▶ [Aim of the exercise] Retrieve all lines below that have the string "models".

##### Source information

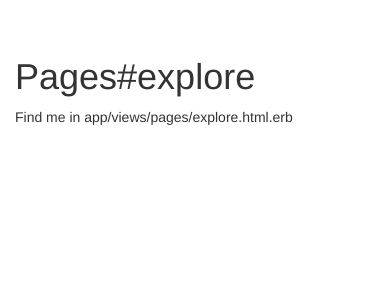
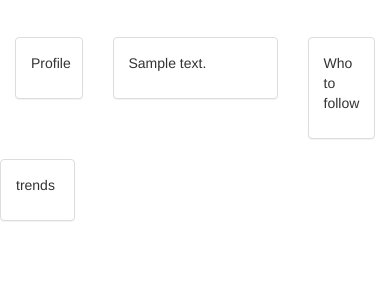
Before and after one commit to krischery2150/TryAPP, a Rails app: page /explore in a window 390 px wide; the page is wider, and only the part inside the window is pictured. Shown: the part 55-352 px from the top of that part. Run offline with Rails 7, Linux system fonts and the light colour scheme; tables that the repository leaves empty hold one stand-in row (values such as "Sample post"); style sheets or scripts are compiled from the project's sources; some libraries are stand-ins or nearby versions.

Commit message:
Showed the post on the respective pages. Pulling out the right post for the right users.

```diff
--- a/app/controllers/pages_controller.rb
+++ b/app/controllers/pages_controller.rb
@@ -3,6 +3,7 @@ class PagesController < ApplicationController
   end
 
   def home
+    @posts = Post.all
   end
 
   def profile
@@ -11,8 +12,10 @@ class PagesController < ApplicationController
     else
       redirect_to root_path, :notice => 'User not found'
     end
+    @posts = Post.all.where("user_id = ?",User.find_by_username(params[:id]).id)
   end
 
   def explore
+    @posts = Post.all
   end
 end
--- /dev/null
+++ b/app/models/post.rb
@@ -0,0 +1,6 @@
+class Post < ActiveRecord::Base
+  belongs_to :user
+  validates :user_id, presence: true
+  validates :content, presence: true, length:{maximum: 140}
+  default_scope -> {order(created_at: :desc)}
+end
--- a/app/models/user.rb
+++ b/app/models/user.rb
@@ -3,4 +3,5 @@ class User < ActiveRecord::Base
   # :confirmable, :lockable, :timeoutable and :omniauthable
   devise :database_authenticatable, :registerable,
          :recoverable, :rememberable, :trackable, :validatable
+  has_many :posts
 end
--- a/app/views/layouts/_nav_user.html.erb
+++ b/app/views/layouts/_nav_user.html.erb
@@ -15,8 +15,8 @@
     <!-- Collect the nav links, forms, and other content for toggling -->
     <div class="collapse navbar-collapse" id="bs-example-navbar-collapse-1">
       <ul class="nav navbar-nav">
-        <li><a href="#">Home<span class="sr-only">(current)</span></a></li>
-        <li><a href="#">Explore</a></li>
+        <li><a href="/home">Home<span class="sr-only">(current)</span></a></li>
+        <li><a href="/explore">Explore</a></li>
       </ul>
 
       <ul class="nav navbar-nav navbar-right">
@@ -30,7 +30,7 @@
         <li class="dropdown">
           <a href="#" class="dropdown-toggle" data-toggle="dropdown" role="button" aria-haspopup="true" aria-expanded="false"><%= current_user.username %> <span class="caret"></span></a>
           <ul class="dropdown-menu">
-            <li><a href="#">Profile</a></li>
+            <li><a href="/user/<%= current_user.username%>">Profile</a></li>
             <li role="separator" class="divider"></li>
             <li><a href="#">Help</a></li>
             <li role="separator" class="divider"></li>
--- a/app/views/pages/explore.html.erb
+++ b/app/views/pages/explore.html.erb
@@ -1,2 +1,35 @@
-<h1>Pages#explore</h1>
-<p>Find me in app/views/pages/explore.html.erb</p>
+
+<div class="row">
+  <div class="col-xs-3">
+    <div class="panel panel-default">
+      <div class="panel-body">
+        <p>Profile</p>
+      </div>
+    </div>
+  </div>
+
+<div class="col-xs-6">
+  <% for @p in @posts %>
+    <div class="panel panel-default">
+      <div class="panel-body">
+      <p><%= @p.content %></p>
+      </div>
+    </div>
+    <% end %>
+</div>
+<div class="col-xs-3">
+    <div class="panel panel-default">
+      <div class="panel-body">
+        <p>Who to follow</p>
+      </div>
+    </div>
+</div>
+
+<div class="row">
+  <div class="col-xs-3 ">
+      <div class="panel panel-default">
+        <div class="panel-body">
+          <p>trends</p>
+        </div>
+      </div>
+  </div>
--- a/app/views/pages/home.html.erb
+++ b/app/views/pages/home.html.erb
@@ -9,11 +9,13 @@
   </div>
 
   <div class="col-xs-6">
+    <% for @p in @posts %>
       <div class="panel panel-default">
         <div class="panel-body">
-        <p>feed</p>
+        <p><%= @p.content %></p>
         </div>
       </div>
+      <% end %>
   </div>
 
   <div class="col-xs-3">
--- a/app/views/pages/profile.html.erb
+++ b/app/views/pages/profile.html.erb
@@ -17,11 +17,13 @@
   </div>
 
   <div class="col-xs-6">
+    <% for @p in @posts %>
       <div class="panel panel-default">
         <div class="panel-body">
-        <p>feed</p>
+        <p><%= @p.content %></p>
         </div>
       </div>
+      <% end %>
   </div>
 
   <div class="col-xs-3">
@@ -33,7 +35,7 @@
   </div>
 
   <div class="row">
-    <div class="col-xs-3">
+    <div class="col-xs-3 col-xs-offset-9">
         <div class="panel panel-default">
           <div class="panel-body">
               <p>trends</p>
```
Also changed, not shown: db/migrate/20160308021025_create_posts.rb (added, +11 -0 lines), test/fixtures/posts.yml (added, +9 -0 lines), test/models/post_test.rb (added, +7 -0 lines), db/schema.rb.
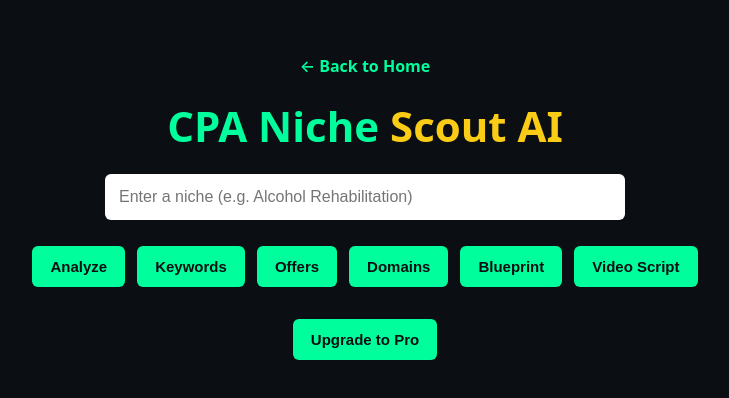
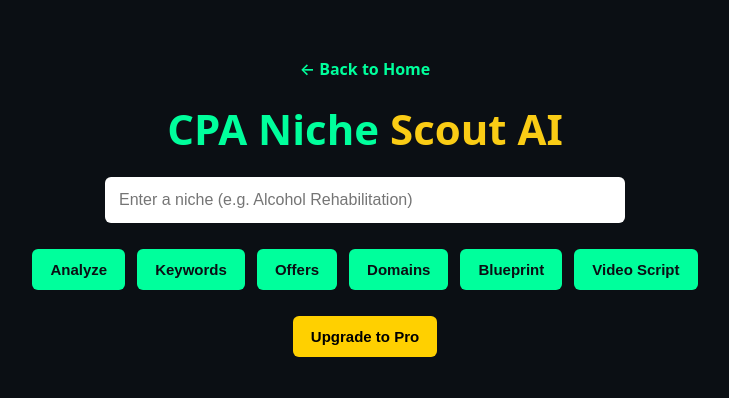
Before and after one commit to nextwaveaisuite/cpa-niche-scout-ai, a Next.js app: page /dashboard in a window 1280 px wide. Shown: the part 190-588 px from the top of the page, without its empty margins (275-1004 px from the left). Built offline with nearby package versions, Linux system fonts and the light colour scheme.

Commit message:
page.tsx

```diff
--- a/app/dashboard/page.tsx
+++ b/app/dashboard/page.tsx
@@ -14,7 +14,6 @@ export default function Dashboard() {
     setTitle("");
     setContent("");
 
-    try {
     const res = await fetch(`/api/${endpoint}`, {
       method: "POST",
       headers: { "Content-Type": "application/json" },
@@ -29,25 +28,17 @@ export default function Dashboard() {
       json.offers ||
       json.domains ||
       json.blueprint ||
-        json.video ||
+      json.script ||
       "No data returned";
 
     setTitle(label);
     setContent(value);
-    } catch (e) {
-      setTitle("Error");
-      setContent("Request failed");
-    }
-
     setLoading(false);
   }
 
   async function upgradeToPro() {
     try {
-      const res = await fetch("/api/checkout", {
-        method: "POST",
-      });
-
+      const res = await fetch("/api/checkout", { method: "POST" });
       const data = await res.json();
 
       if (!data.url) {
@@ -56,14 +47,13 @@ export default function Dashboard() {
       }
 
       window.location.href = data.url;
-    } catch (err) {
+    } catch {
       alert("Stripe checkout failed");
     }
   }
 
   return (
     <div className="container">
-      {/* Back Button */}
       <div style={{ textAlign: "left", marginBottom: "20px" }}>
         <Link
           href="/"
@@ -99,16 +89,24 @@ export default function Dashboard() {
         </button>
       </div>
 
-      <div style={{ marginTop: "20px" }}>
-        <button onClick={upgradeToPro}>Upgrade to Pro</button>
-      </div>
+      <button
+        onClick={upgradeToPro}
+        style={{
+          marginTop: "20px",
+          background: "#ffd000",
+          color: "#000",
+          fontWeight: 700,
+        }}
+      >
+        Upgrade to Pro
+      </button>
 
       {loading && <p>Loading…</p>}
 
       {content && (
         <div className="result-box">
           <div className="section-title">{title}</div>
-          <div className="content">{content}</div>
+          <pre className="content">{content}</pre>
         </div>
       )}
     </div>
```
Lines whose indentation alone changed are shown as unchanged.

##########

▶ [Answer space]
+++ b/app/models/post.rb
--- a/app/models/user.rb
+++ b/app/models/user.rb
Also changed, not shown: db/migrate/20160308021025_create_posts.rb (added, +11 -0 lines), test/fixtures/posts.yml (added, +9 -0 lines), test/models/post_test.rb (added, +7 -0 lines), db/schema.rb.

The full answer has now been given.